As he rubbed his face, Istvan Bathory tried to banish the fatigue that was consuming him; he had three more audiences to give before attending evening Mass. He concealed a sigh and smoothed his beard. What he longed for most was two hours to sleep; it was the one thing he could not grant himself. Not too many years ago he would have been pleased at so much activity, but that was before his successful start of the campaign against Russia. Now he felt the weight of hours more heavily even as time swept by more swiftly than ever. He attempted to sit more comfortably on the large carved chair his noble host had provided for him, but could discover no position that did not cause the scar of his year-old thigh wound to ache from knee to hip; it had bothered him less in the summer, but now that winter was near it took a toll on him. He was grateful for the fire that blazed in the hearth, for it provided some relief.
“Rakoczy is here,” said the ambitious young Jesuit priest who served as his secretary as he returned from delivering Istvan’s formal thanks to the nobleman whose estate they occupied. “He arrived an hour ago.”
“Rakoczy,” said Istvan, straightening up and ignoring the renewed pain it caused. “Already. He came quickly.”
“Your summons said it was urgent. He acted promptly, which is fitting.” The priest never smiled, but occasionally he showed an inner satisfaction; this was one such instant. “Hrabia, Prinz, or whatever he styles himself, you are King.”
“Yes,” agreed Istvan, his weathered eyes thoughtful. He righted the coronet he wore. “But he has complied immediately, unlike some others—”
“The Turks are swarming over his homeland,” the priest reminded Istvan. Though he was only twenty-six there was already a deep vertical line between his brows and it grew more pronounced. “He was driven out, in spite of long resistance. It has been the fate of many Transylvanians. He must be very pleased to have any notice at all.”
Istvan regarded his secretary with sharp attention. “Father Mietek, I depend on men like him. Without them we could not do the Pope’s bidding. There would not be men enough to advance on Russia. We would have no hope of gaining Russian help to stem the Ottoman tide. That the Turk overwhelmed Rakoczy’s land is not to his discredit. There are many more who have surrendered, joining their enemies, and that is the disgrace, not heroic resistance.” He rarely gave such a stern reprimand to the priest, out of respect for his calling and for fear of the power the Church could wield in these times.

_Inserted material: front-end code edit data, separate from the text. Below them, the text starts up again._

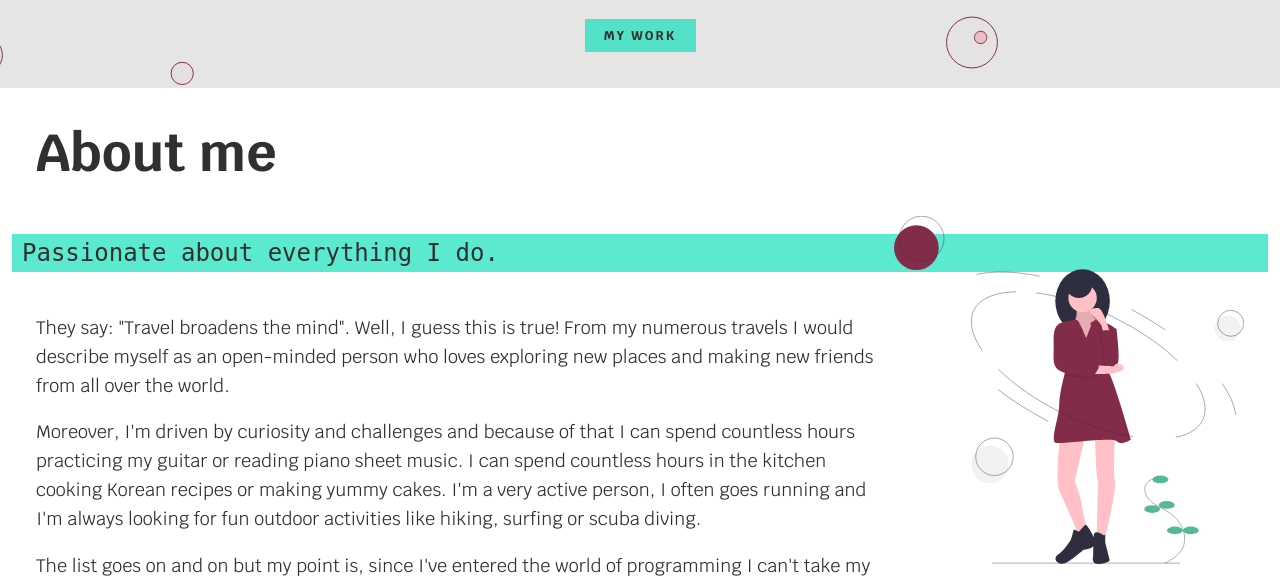
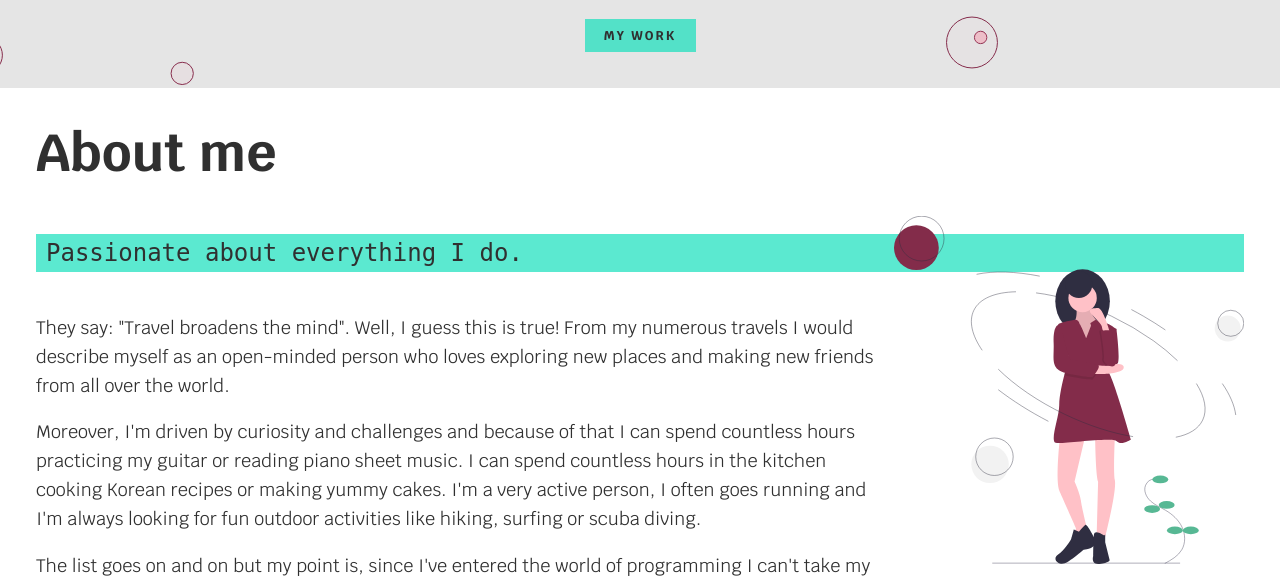
Before and after one commit to shinboram-90/cv-portfolio, a PHP site: page / in a window 1280 px wide. Shown: the part 940-1516 px from the top of the page. Run offline with PHP 8.4, Linux system fonts and the light colour scheme; some web fonts are replaced.

Commit message:
small bug fixed

```diff
--- a/assets/css/components/_about.css
+++ b/assets/css/components/_about.css
@@ -28,12 +28,12 @@
   .section__subtitle--about {
     grid-column: 1 / -1;
     grid-row: 2;
-    position: relative;
-    left: -1em;
+    /* position: relative; */
+    /* left: -1em;
     width: calc(100% + 2em);
     padding-left: 1em;
     padding-right: calc(200px + 8em);
-    margin: 0;
+    margin: 0; */
   }
 }
 
--- a/assets/css/components/_intro.css
+++ b/assets/css/components/_intro.css
@@ -46,6 +46,6 @@
     grid-row: 2;
     text-align: right;
     position: relative;
-    width: 100%;
+    /* width: 100%; */
   }
 }
--- a/assets/css/style.css
+++ b/assets/css/style.css
@@ -119,7 +119,7 @@ h4 {
   font-family: var(--ff-secondary);
   margin-bottom: 1em;
   border: none;
-  /* width: 100%; */
+  width: 100%;
 }
 
 section {
```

“They say the Rakoczys have fought valorously,” said Father Mietek as a kind of peace offering to Istvan. “The name has long been honored.”

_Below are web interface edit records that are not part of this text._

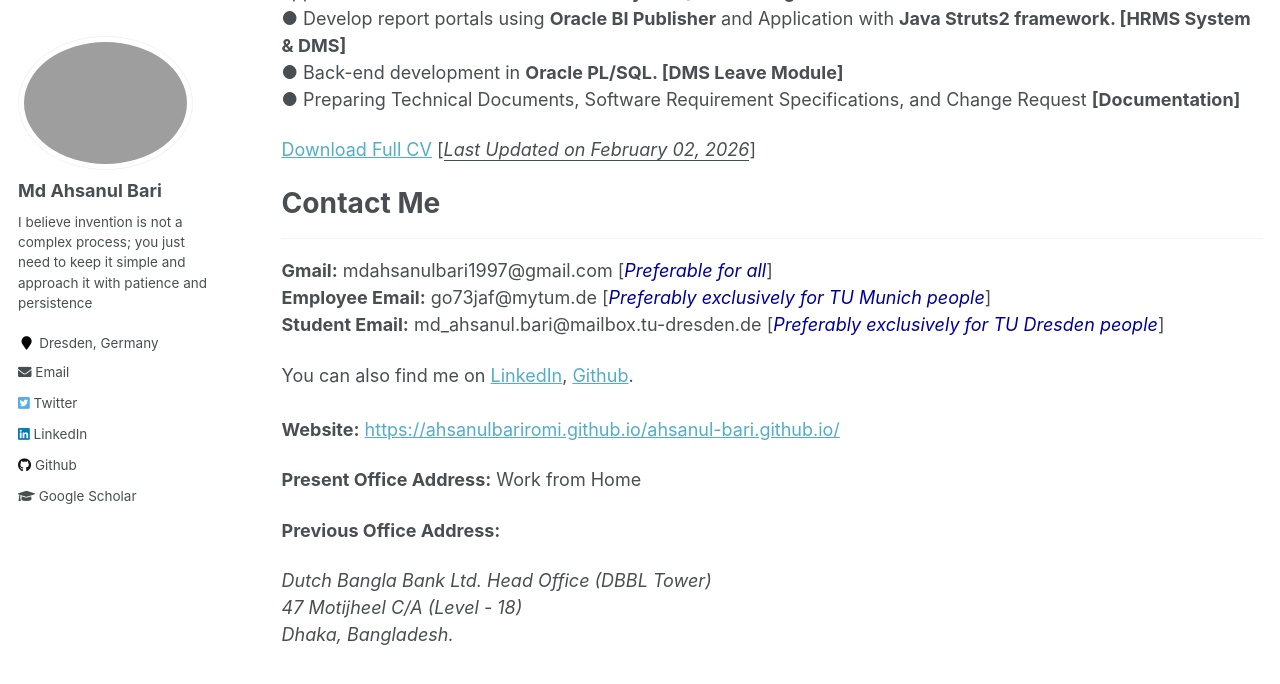
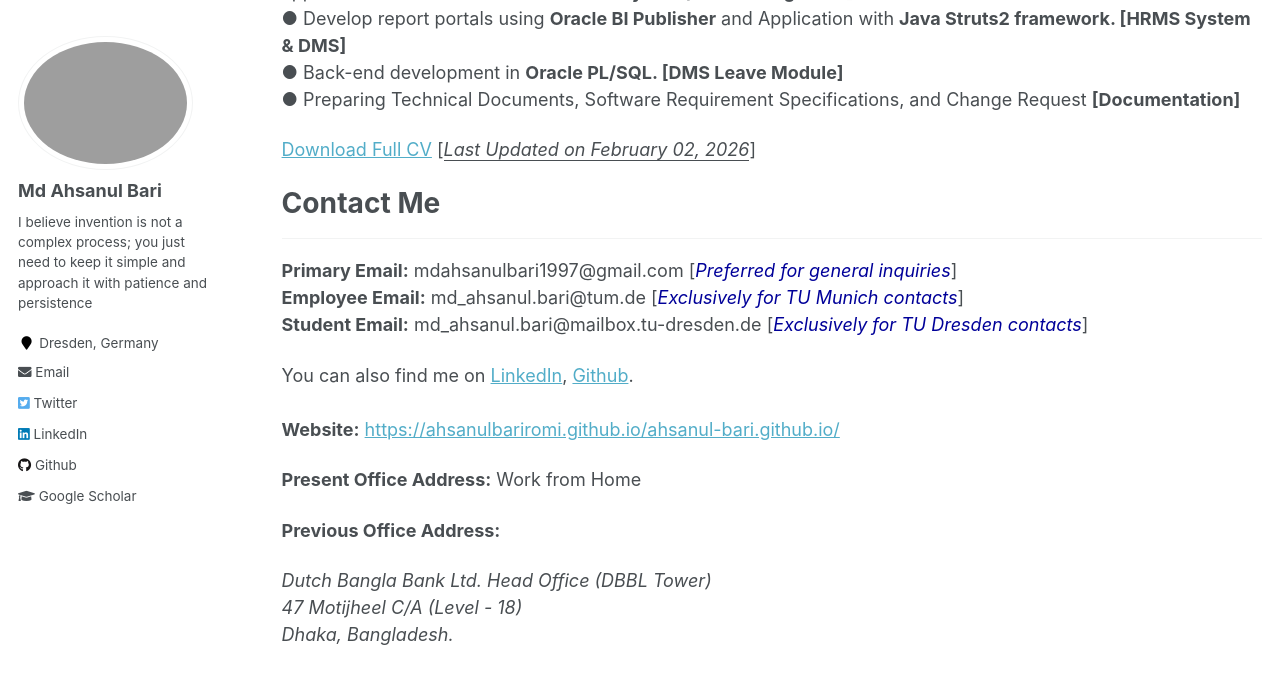
Before and after one commit to AhsanulBariRomi/ahsanul-bari.github.io, a Jekyll site: the page built from _pages/cv.md, in a window 1280 px wide and 900 px high, scrolled down 1728 px, cut to the strip 0-712 px from the top of the window. Shown: the top 684 px of the strip. Built offline with Jekyll 4.4.1, drawn with Linux system fonts in a browser that asks for light colours.

Commit message:
contact section updated

```diff
--- a/_pages/cv.md
+++ b/_pages/cv.md
@@ -67,9 +67,9 @@ Data Center, Tomcat (UAT Env.), Weblogic(Prod Env.), Java8, Java11, Java Spring
 # Contact Me
 -------------
 
-**Gmail:** mdahsanulbari1997@gmail.com  [<i style='color:#000099;'>Preferable for all</i>] <br />
-**Employee Email:** go73jaf@mytum.de  [<i style='color:#000099;'>Preferably exclusively for TU Munich people</i>] <br />
-**Student Email:** md_ahsanul.bari@mailbox.tu-dresden.de  [<i style='color:#000099;'>Preferably exclusively for TU Dresden people</i>] <br />
+**Primary Email:** mdahsanulbari1997@gmail.com  [<i style='color:#000099;'>Preferred for general inquiries</i>] <br />
+**Employee Email:** md_ahsanul.bari@tum.de  [<i style='color:#000099;'>Exclusively for TU Munich contacts</i>] <br />
+**Student Email:** md_ahsanul.bari@mailbox.tu-dresden.de  [<i style='color:#000099;'>Exclusively for TU Dresden contacts</i>] <br />
 
  You can also find me on [LinkedIn](https://www.linkedin.com/in/ahsanulbariromi/), [Github](https://github.com/AhsanulBariRomi).<br />
  <br />
```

“Yes,” said Istvan, establishing a truce between them.
Father Mietek indicated the massive, closed doors that led to the corridor beyond. “And Rakoczy is waiting.”

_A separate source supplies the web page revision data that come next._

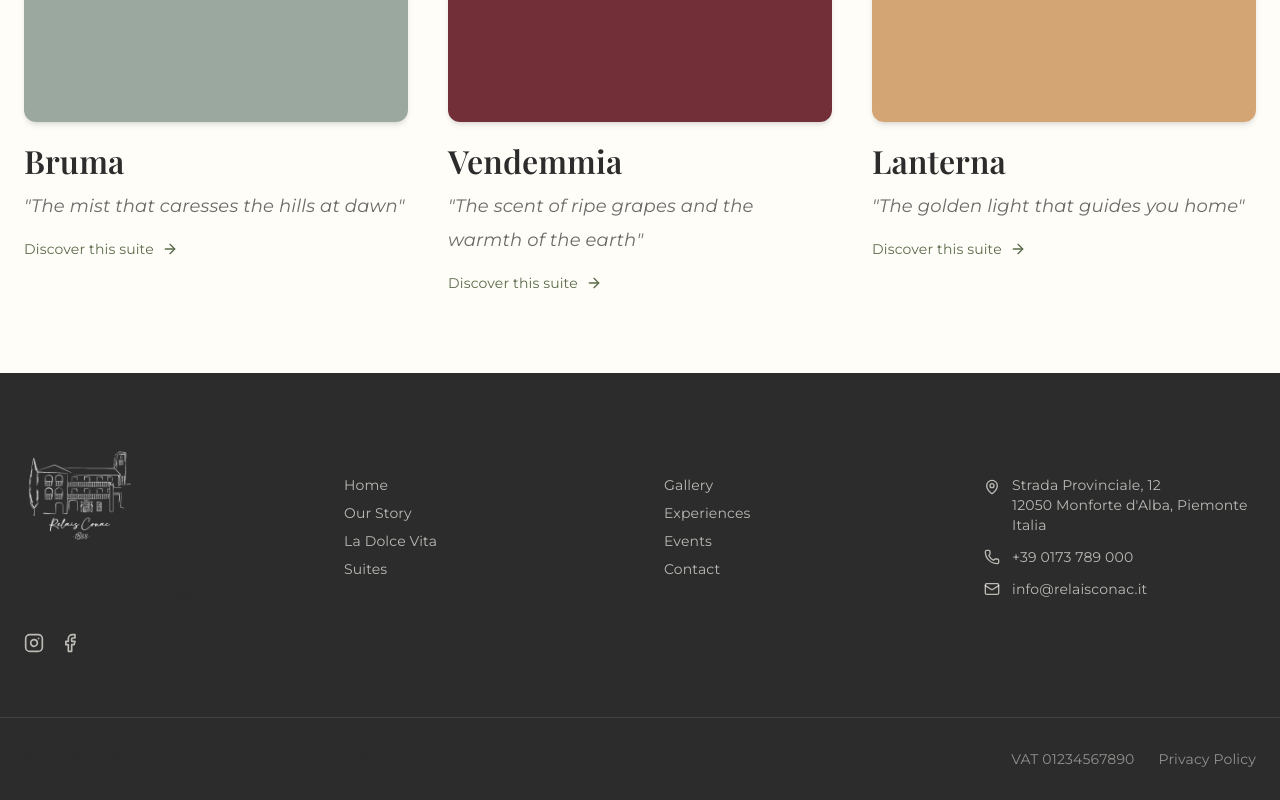
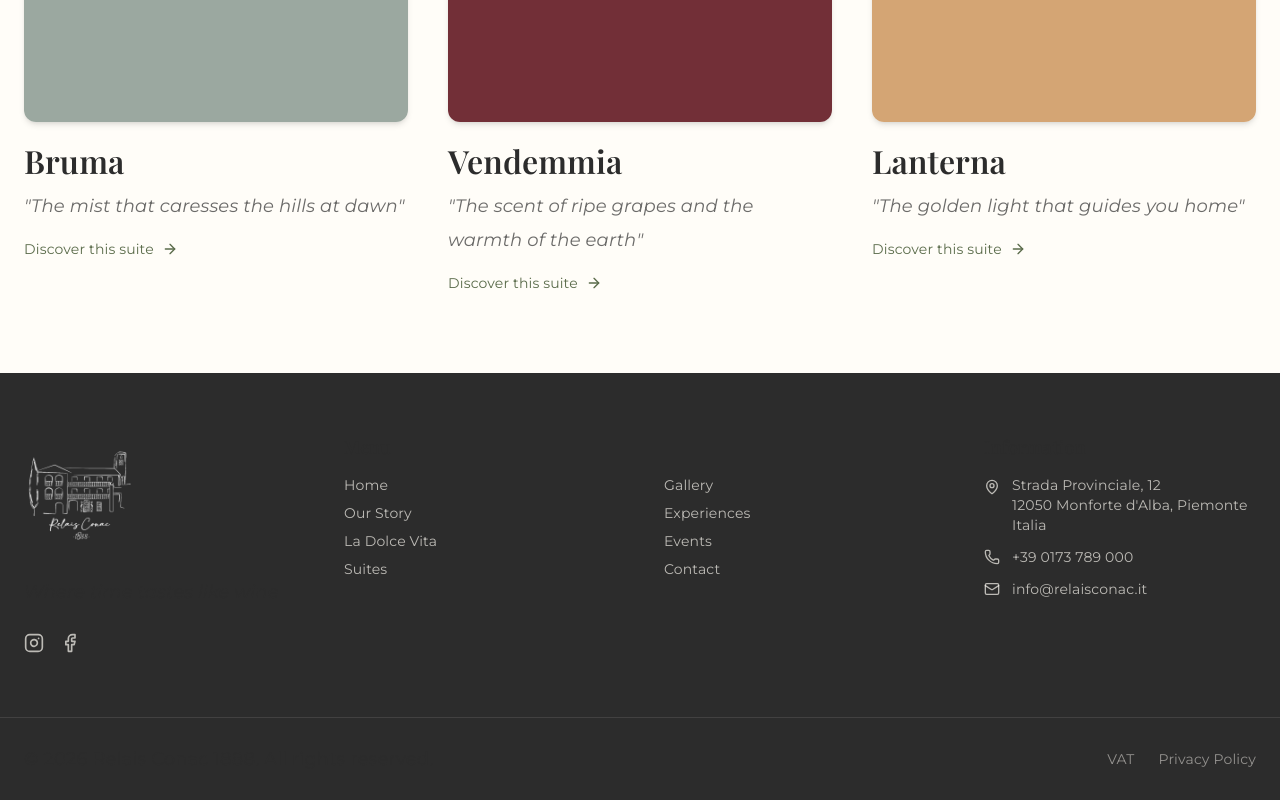
Before and after one commit to iTzRusso10/conac-3, a Next.js app: page /en/suite in a window 1280 px wide. Shown: the part 856-1656 px from the top of the page. Built offline with nearby package versions, Linux system fonts and the light colour scheme; a web font is replaced by a local one.

Commit message:
Rimuovi codice non necessario e migliora la formattazione nel componente Footer

```diff
--- a/src/components/layout/Footer.tsx
+++ b/src/components/layout/Footer.tsx
@@ -1,10 +1,8 @@
-'use client';
-
-import Link from 'next/link';
-import Image from 'next/image';
-import { MapPin, Phone, Mail, Instagram, Facebook } from 'lucide-react';
-import type { Dictionary } from '@/i18n/getDictionary';
-import type { Locale } from '@/i18n/config';
+import Link from "next/link";
+import Image from "next/image";
+import { MapPin, Phone, Mail, Instagram, Facebook } from "lucide-react";
+import type { Dictionary } from "@/i18n/getDictionary";
+import type { Locale } from "@/i18n/config";
 
 interface FooterProps {
   dictionary: Dictionary;
@@ -84,7 +82,9 @@ export default function Footer({ dictionary, locale }: FooterProps) {
           </div>
 
           <div>
-            <h4 className="font-serif text-lg text-bianco-latte mb-4">&nbsp;</h4>
+            <h4 className="font-serif text-lg text-bianco-latte mb-4">
+              &nbsp;
+            </h4>
             <nav className="flex flex-col gap-2">
               {navLinks.slice(4).map((link) => (
                 <Link
@@ -107,8 +107,10 @@ export default function Footer({ dictionary, locale }: FooterProps) {
               <div className="flex items-start gap-3">
                 <MapPin size={16} className="mt-1 flex-shrink-0" />
                 <span>
-                  Strada Provinciale, 12<br />
-                  12050 Monforte d'Alba, Piemonte<br />
+                  Strada Provinciale, 12
+                  <br />
+                  12050 Monforte d&apos;Alba, Piemonte
+                  <br />
                   Italia
                 </span>
               </div>
@@ -139,7 +141,7 @@ export default function Footer({ dictionary, locale }: FooterProps) {
               © {currentYear} Relais Conac 1888. {dictionary.footer.rights}.
             </p>
             <div className="flex items-center gap-6">
-              <span>{dictionary.footer.vat} 01234567890</span>
+              <span>{dictionary.footer.vat}</span>
               <Link
                 href={`/${locale}/privacy`}
                 className="hover:text-crema transition-colors"
```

“In the corridor?” asked Istvan, scandalized that a noble would be given such poor treatment.
“In the antechamber,” said Father Mietek. “I left him there with two of your guards. To show respect.”
“I hope he sees it that way,” said Istvan dryly. “Better bring him here. Hrabia Saint-Germain ought not to be kept waiting like a simple tradesman, guards or no guards.” He made an impatient gesture to Father Mietek. “Where is my aide? Where is my Captain, that I must send a priest to escort Rakoczy.”
“They are at supper, Majesty,” said Father Mietek. “Where you sent them.”
Istvan nodded. “And the rest are preparing for the inspection tomorrow. Yes. Of course.” He glanced around the room, reminding himself of the size of the building itself. “Has my host arranged for any of my company to stay at other estates, or are we all to remain here?” There was great risk in remaining all in the same place, knotted together. If his enemies should discover where he was, with all his officers and aides, it would be a simple matter for them to fall upon him, secure in the knowledge that there were no reinforcements nearby to come to rescue or avenge him.
“There is a town not far away. Most of the soldiers have been sent there for the night,” said Father Mietek. “The inspection is the most important matter facing them. We don’t know what supplies are left to us, or what repair we have for our weapons. You were the one who insisted that—”
Istvan held up his hand. “Yes, I’m aware of that,” he said. “Well, I trust that Hrabia Saint-Germain will understand my situation here.”
“I will explain it to him,” said Father Mietek as he started toward the door.
“No,” said Istvan. “If there are explanations to be made, I will make them myself. There is no reason for you to provide any.”
The priest lowered his head in a show of humility. “If that is your wish, Majesty.”
Istvan Bathory made a warning gesture. “Prudence, Father Mietek. I need this Hrabia to assist me; he is the only man I know of who can achieve what I require. It is important.”
“I am here to serve you, Majesty,” said Father Mietek as he left the chamber that had become Istvan’s headquarters for his stay.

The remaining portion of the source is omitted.